• [Task description] Every line of the entries below that includes "docs" belongs in the answer, copied as written.

• [Dataset excerpts]

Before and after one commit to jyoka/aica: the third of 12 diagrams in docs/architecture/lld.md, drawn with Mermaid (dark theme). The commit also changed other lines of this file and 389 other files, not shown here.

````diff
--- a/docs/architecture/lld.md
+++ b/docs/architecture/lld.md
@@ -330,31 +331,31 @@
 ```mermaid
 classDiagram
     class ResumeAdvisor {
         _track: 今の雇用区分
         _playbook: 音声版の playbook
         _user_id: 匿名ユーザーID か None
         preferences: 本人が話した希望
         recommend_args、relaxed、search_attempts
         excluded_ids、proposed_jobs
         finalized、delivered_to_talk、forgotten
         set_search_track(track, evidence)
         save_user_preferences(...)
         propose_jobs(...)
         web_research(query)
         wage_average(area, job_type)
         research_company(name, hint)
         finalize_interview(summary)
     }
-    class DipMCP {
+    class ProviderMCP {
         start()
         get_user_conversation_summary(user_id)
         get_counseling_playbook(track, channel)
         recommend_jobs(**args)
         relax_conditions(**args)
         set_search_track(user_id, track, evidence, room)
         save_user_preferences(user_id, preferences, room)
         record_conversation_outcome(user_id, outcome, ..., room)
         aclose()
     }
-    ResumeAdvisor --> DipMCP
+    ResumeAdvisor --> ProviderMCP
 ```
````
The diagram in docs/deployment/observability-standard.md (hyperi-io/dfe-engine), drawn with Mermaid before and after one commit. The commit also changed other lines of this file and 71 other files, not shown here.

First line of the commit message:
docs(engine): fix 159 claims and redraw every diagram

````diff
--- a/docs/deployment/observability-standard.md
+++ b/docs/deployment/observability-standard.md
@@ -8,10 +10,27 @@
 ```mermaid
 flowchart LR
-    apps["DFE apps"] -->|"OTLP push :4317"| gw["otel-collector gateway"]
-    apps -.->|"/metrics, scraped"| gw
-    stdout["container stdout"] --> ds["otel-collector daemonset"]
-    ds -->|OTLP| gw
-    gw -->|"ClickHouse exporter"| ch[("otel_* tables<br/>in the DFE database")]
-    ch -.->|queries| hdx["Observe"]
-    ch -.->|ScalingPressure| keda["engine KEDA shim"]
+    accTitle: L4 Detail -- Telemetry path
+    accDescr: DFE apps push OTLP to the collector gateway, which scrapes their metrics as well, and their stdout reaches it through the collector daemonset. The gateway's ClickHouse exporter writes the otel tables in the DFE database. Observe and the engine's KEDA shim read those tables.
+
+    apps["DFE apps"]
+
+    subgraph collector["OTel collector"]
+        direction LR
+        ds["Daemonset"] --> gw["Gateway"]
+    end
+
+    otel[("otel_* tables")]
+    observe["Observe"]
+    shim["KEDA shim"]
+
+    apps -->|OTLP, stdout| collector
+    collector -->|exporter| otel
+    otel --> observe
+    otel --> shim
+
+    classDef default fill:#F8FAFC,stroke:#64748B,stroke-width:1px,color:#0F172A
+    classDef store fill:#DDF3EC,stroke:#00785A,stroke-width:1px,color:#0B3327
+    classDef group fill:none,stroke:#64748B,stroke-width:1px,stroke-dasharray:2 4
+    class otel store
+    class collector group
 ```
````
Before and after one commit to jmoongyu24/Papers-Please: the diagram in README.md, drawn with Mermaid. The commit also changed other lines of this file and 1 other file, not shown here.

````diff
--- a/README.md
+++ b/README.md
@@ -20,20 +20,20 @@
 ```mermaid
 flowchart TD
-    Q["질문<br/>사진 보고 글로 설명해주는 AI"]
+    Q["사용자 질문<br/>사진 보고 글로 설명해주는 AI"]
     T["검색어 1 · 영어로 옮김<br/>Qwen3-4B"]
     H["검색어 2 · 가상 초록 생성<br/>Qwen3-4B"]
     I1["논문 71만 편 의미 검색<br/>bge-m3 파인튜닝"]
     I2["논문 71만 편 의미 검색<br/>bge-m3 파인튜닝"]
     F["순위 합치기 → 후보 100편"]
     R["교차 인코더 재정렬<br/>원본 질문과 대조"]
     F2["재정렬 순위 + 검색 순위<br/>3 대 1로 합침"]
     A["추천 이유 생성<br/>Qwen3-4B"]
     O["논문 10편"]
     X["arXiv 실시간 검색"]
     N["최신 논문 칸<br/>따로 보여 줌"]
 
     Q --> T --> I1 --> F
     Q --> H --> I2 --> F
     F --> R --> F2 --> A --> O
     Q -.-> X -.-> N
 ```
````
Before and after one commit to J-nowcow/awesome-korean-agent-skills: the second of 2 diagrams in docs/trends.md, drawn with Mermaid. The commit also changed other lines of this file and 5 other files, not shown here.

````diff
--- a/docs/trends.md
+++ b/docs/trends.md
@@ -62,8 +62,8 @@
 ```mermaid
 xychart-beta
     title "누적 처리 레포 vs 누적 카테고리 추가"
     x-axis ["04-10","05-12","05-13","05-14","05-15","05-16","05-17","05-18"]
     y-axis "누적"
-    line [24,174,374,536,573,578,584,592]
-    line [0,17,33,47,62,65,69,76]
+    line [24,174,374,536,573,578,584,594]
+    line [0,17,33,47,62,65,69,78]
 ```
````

• [The completed task]
Before and after one commit to jyoka/aica: the third of 12 diagrams in docs/architecture/lld.md, drawn with Mermaid (dark theme). The commit also changed other lines of this file and 389 other files, not shown here.
--- a/docs/architecture/lld.md
+++ b/docs/architecture/lld.md
The diagram in docs/deployment/observability-standard.md (hyperi-io/dfe-engine), drawn with Mermaid before and after one commit. The commit also changed other lines of this file and 71 other files, not shown here.
docs(engine): fix 159 claims and redraw every diagram
--- a/docs/deployment/observability-standard.md
+++ b/docs/deployment/observability-standard.md
Before and after one commit to J-nowcow/awesome-korean-agent-skills: the second of 2 diagrams in docs/trends.md, drawn with Mermaid. The commit also changed other lines of this file and 5 other files, not shown here.
--- a/docs/trends.md
+++ b/docs/trends.md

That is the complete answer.